_Information provided_
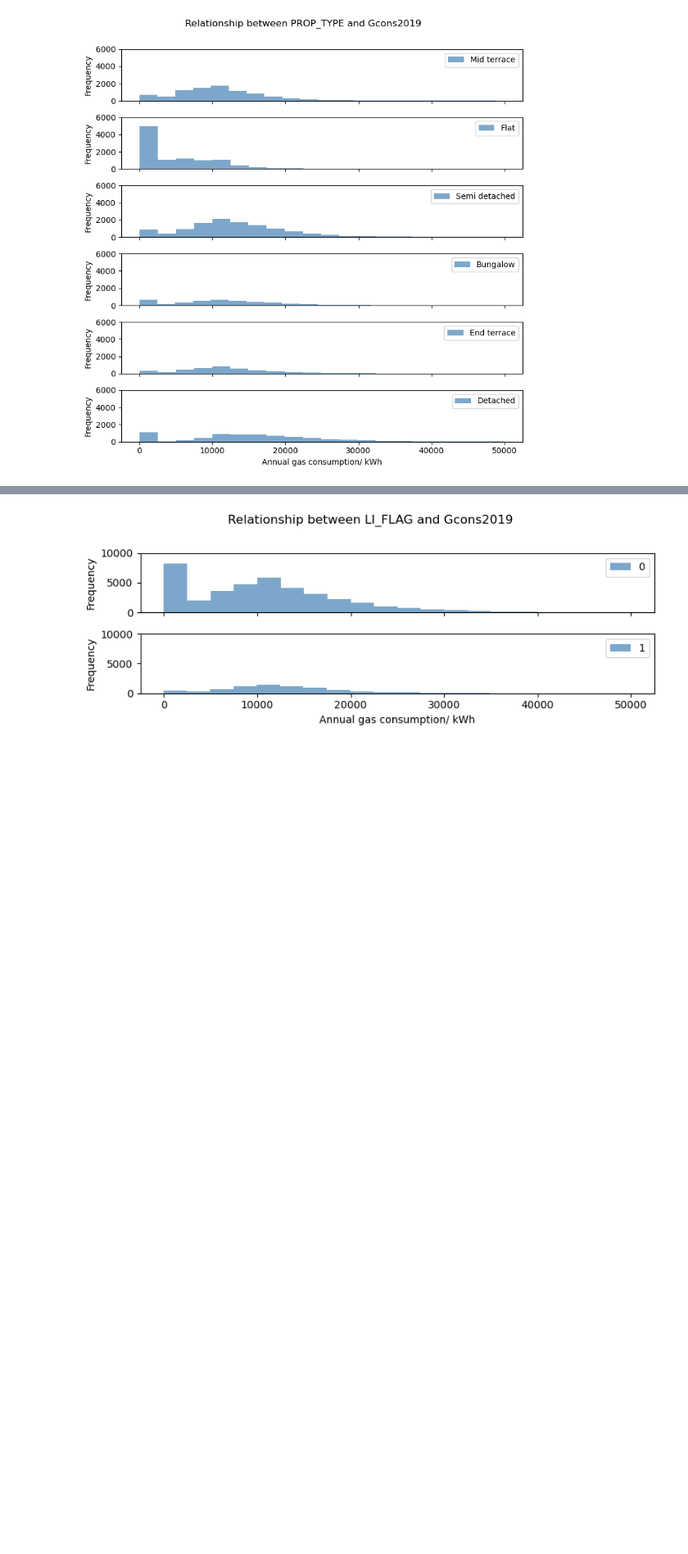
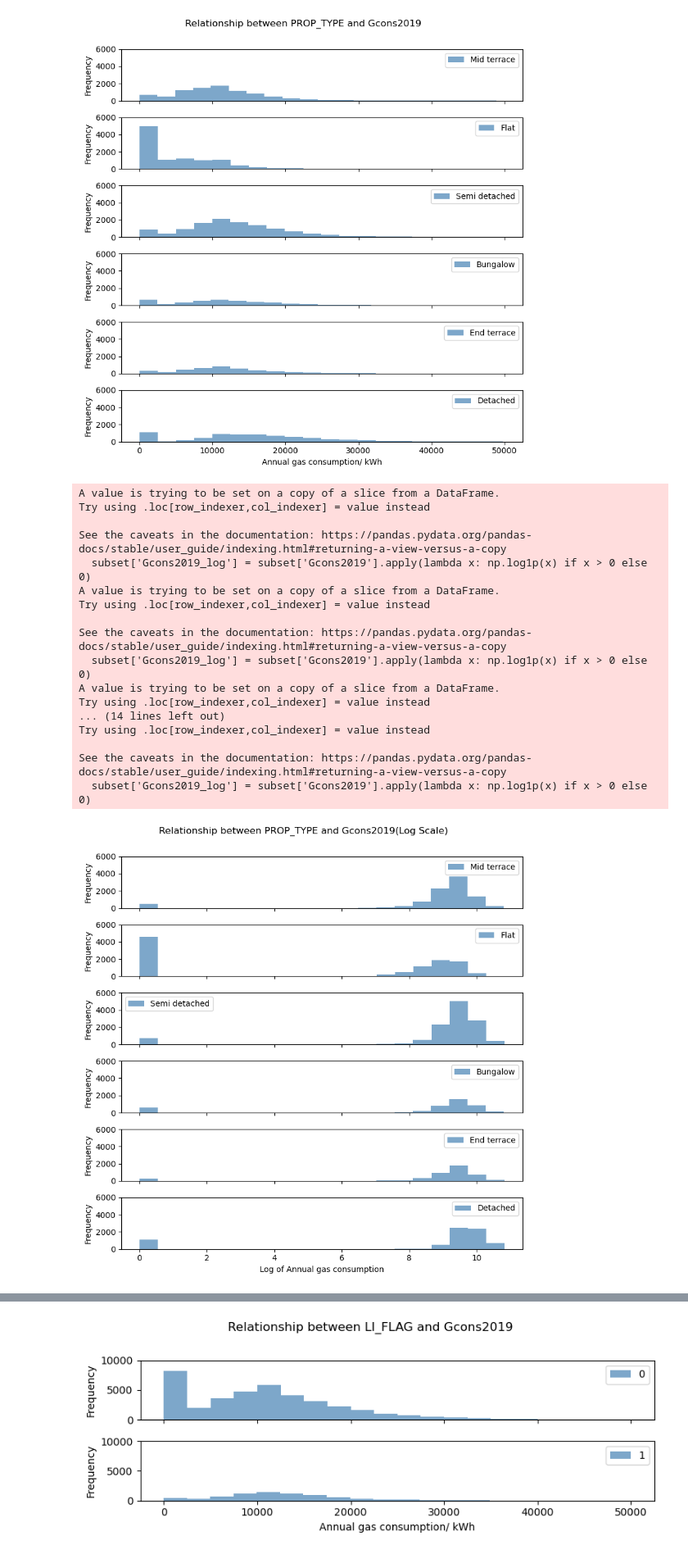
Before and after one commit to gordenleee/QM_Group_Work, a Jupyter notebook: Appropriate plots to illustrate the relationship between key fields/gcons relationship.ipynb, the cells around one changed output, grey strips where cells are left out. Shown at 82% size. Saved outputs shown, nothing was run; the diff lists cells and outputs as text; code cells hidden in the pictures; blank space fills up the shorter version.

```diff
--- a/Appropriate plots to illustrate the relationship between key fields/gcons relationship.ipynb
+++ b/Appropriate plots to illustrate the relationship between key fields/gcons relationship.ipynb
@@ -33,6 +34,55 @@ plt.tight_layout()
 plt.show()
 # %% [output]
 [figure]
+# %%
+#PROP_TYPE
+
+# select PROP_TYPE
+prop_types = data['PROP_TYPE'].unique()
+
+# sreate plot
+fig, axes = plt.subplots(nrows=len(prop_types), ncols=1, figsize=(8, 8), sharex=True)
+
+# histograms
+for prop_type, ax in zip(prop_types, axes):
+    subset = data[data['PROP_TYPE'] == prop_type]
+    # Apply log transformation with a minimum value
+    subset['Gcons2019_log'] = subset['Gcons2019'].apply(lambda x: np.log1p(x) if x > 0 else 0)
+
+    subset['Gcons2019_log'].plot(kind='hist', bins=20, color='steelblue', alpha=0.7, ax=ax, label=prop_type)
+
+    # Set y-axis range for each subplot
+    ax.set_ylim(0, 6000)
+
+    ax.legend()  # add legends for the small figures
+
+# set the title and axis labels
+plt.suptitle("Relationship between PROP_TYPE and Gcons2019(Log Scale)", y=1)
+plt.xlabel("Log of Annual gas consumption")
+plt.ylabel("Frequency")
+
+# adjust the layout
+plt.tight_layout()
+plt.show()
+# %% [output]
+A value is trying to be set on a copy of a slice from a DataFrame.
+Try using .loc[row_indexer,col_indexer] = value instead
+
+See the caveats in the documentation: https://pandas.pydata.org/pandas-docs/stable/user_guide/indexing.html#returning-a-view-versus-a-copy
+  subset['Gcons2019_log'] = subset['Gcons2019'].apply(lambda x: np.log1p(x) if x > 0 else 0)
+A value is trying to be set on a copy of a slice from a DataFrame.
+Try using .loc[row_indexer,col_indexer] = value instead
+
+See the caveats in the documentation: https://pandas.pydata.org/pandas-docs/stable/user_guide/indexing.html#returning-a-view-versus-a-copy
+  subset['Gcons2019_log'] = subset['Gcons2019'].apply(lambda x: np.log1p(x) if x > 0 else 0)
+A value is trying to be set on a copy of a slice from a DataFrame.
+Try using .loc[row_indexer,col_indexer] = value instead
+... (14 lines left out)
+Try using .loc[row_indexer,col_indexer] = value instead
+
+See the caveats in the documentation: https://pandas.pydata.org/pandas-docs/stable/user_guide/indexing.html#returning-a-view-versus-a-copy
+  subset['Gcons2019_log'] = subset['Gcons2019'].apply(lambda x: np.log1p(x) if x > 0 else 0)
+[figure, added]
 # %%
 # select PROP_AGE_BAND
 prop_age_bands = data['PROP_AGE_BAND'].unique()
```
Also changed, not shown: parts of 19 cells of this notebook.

_Work to complete_
Reproduce each entry verbatim, excluding any embedded images.

_The completed task_
Before and after one commit to gordenleee/QM_Group_Work, a Jupyter notebook: Appropriate plots to illustrate the relationship between key fields/gcons relationship.ipynb, the cells around one changed output, grey strips where cells are left out. Shown at 82% size. Saved outputs shown, nothing was run; the diff lists cells and outputs as text; code cells hidden in the pictures; blank space fills up the shorter version.

```diff
--- a/Appropriate plots to illustrate the relationship between key fields/gcons relationship.ipynb
+++ b/Appropriate plots to illustrate the relationship between key fields/gcons relationship.ipynb
@@ -33,6 +34,55 @@ plt.tight_layout()
 plt.show()
 # %% [output]
 [figure]
+# %%
+#PROP_TYPE
+
+# select PROP_TYPE
+prop_types = data['PROP_TYPE'].unique()
+
+# sreate plot
+fig, axes = plt.subplots(nrows=len(prop_types), ncols=1, figsize=(8, 8), sharex=True)
+
+# histograms
+for prop_type, ax in zip(prop_types, axes):
+    subset = data[data['PROP_TYPE'] == prop_type]
+    # Apply log transformation with a minimum value
+    subset['Gcons2019_log'] = subset['Gcons2019'].apply(lambda x: np.log1p(x) if x > 0 else 0)
+
+    subset['Gcons2019_log'].plot(kind='hist', bins=20, color='steelblue', alpha=0.7, ax=ax, label=prop_type)
+
+    # Set y-axis range for each subplot
+    ax.set_ylim(0, 6000)
+
+    ax.legend()  # add legends for the small figures
+
+# set the title and axis labels
+plt.suptitle("Relationship between PROP_TYPE and Gcons2019(Log Scale)", y=1)
+plt.xlabel("Log of Annual gas consumption")
+plt.ylabel("Frequency")
+
+# adjust the layout
+plt.tight_layout()
+plt.show()
+# %% [output]
+A value is trying to be set on a copy of a slice from a DataFrame.
+Try using .loc[row_indexer,col_indexer] = value instead
+
+See the caveats in the documentation: https://pandas.pydata.org/pandas-docs/stable/user_guide/indexing.html#returning-a-view-versus-a-copy
+  subset['Gcons2019_log'] = subset['Gcons2019'].apply(lambda x: np.log1p(x) if x > 0 else 0)
+A value is trying to be set on a copy of a slice from a DataFrame.
+Try using .loc[row_indexer,col_indexer] = value instead
+
+See the caveats in the documentation: https://pandas.pydata.org/pandas-docs/stable/user_guide/indexing.html#returning-a-view-versus-a-copy
+  subset['Gcons2019_log'] = subset['Gcons2019'].apply(lambda x: np.log1p(x) if x > 0 else 0)
+A value is trying to be set on a copy of a slice from a DataFrame.
+Try using .loc[row_indexer,col_indexer] = value instead
+... (14 lines left out)
+Try using .loc[row_indexer,col_indexer] = value instead
+
+See the caveats in the documentation: https://pandas.pydata.org/pandas-docs/stable/user_guide/indexing.html#returning-a-view-versus-a-copy
+  subset['Gcons2019_log'] = subset['Gcons2019'].apply(lambda x: np.log1p(x) if x > 0 else 0)
+[figure, added]
 # %%
 # select PROP_AGE_BAND
 prop_age_bands = data['PROP_AGE_BAND'].unique()
```
Also changed, not shown: parts of 19 cells of this notebook.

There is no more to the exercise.